Chinese Officials Dispute Tibetan Information on Protester Death Toll

Chinese officials say the Tibetan government in exile has fabricated information about protesters who were allegedly killed by Chinese security forces.

The officials were referring to a report the India-based Tibetan government released last month that identified 40 of more 100 protesters who were allegedly killed in Tibet and nearby provinces.

Chinese state-run media quoted Lhasa police officials Monday saying they could not confirm that any of the protesters were dead.

In an interview Monday with VOA Chinese service, a member of the Tibetan exile parliament rejected the police official's comments.
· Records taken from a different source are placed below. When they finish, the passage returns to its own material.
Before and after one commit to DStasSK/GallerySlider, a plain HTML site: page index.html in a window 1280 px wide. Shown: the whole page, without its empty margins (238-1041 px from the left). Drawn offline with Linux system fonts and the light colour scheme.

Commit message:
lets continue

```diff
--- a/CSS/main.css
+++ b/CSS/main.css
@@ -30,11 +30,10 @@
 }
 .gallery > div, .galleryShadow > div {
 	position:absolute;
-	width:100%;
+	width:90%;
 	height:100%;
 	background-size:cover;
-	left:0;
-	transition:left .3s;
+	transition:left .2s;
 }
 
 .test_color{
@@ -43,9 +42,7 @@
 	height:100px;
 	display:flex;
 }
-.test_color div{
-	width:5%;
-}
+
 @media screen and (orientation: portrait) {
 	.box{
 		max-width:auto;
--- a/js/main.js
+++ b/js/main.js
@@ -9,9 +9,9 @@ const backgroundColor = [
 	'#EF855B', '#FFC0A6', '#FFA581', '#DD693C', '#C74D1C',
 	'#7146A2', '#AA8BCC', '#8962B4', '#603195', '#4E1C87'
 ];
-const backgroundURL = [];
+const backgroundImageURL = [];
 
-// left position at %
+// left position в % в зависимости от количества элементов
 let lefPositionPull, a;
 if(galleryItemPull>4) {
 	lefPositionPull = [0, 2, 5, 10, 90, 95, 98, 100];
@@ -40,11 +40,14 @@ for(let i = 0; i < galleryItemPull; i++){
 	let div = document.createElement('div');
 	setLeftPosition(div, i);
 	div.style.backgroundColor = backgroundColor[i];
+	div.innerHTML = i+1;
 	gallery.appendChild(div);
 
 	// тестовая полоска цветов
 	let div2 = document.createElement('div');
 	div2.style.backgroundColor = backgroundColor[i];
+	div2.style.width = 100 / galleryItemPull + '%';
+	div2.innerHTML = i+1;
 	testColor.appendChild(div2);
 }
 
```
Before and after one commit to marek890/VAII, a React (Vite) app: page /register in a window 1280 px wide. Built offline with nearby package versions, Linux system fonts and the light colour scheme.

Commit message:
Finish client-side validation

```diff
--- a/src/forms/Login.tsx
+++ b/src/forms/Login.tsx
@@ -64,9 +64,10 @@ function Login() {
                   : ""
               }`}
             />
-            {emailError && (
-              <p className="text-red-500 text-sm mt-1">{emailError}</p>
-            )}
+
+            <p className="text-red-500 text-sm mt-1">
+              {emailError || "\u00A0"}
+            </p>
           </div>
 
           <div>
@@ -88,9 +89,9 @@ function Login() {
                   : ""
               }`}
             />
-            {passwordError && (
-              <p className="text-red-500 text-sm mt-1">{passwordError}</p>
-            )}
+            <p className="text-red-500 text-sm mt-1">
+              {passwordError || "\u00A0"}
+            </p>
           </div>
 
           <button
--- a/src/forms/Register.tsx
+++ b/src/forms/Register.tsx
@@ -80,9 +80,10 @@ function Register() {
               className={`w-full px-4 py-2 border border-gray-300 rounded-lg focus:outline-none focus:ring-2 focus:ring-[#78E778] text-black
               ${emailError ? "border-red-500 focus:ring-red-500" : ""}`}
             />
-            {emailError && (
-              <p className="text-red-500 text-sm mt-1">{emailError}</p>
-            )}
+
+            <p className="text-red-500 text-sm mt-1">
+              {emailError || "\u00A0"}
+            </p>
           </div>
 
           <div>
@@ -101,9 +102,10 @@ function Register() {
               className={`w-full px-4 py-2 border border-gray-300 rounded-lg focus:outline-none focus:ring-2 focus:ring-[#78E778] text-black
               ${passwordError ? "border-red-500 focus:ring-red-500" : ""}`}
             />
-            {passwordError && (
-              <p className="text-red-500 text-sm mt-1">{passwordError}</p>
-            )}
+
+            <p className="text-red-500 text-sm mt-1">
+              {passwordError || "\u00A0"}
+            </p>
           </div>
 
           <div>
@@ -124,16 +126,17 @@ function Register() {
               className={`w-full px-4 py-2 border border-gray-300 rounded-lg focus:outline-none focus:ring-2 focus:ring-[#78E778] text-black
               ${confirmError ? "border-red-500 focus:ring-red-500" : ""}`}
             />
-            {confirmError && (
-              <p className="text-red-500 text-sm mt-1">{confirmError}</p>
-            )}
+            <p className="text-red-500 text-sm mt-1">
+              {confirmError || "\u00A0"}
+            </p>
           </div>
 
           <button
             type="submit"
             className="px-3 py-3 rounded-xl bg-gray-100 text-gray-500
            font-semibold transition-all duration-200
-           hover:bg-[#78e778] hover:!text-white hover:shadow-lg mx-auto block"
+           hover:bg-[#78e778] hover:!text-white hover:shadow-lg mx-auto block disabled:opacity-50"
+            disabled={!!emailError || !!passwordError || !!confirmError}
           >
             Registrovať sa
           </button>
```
Kelsang Gyaltsen said the names and places of birth of the deceased named by the exiled Tibetan government were provided by family members and what he termed other reliable sources.

The exile government says as many as 150 Tibetans have died over the last four weeks of protests. Chinese officials say 18 "innocent" people died in Lhasa, but have not said whether others also died on March 14th.

Meanwhile, reports released Monday said several Tibetans were injured when Chinese paramilitary police opened fire on a Tibetan gathering Saturday in Sichuan province.

Also Monday, China's top security official, Wu Heping, briefed foreign journalists on what he said was evidence of the so-called "Dalai clique's" instigation of Tibetan protests.

On Sunday, the Dalai Lama appealed to Tibetans around the world to refrain from violence and any actions that, in his words, "could create hatred in the minds of Chinese people."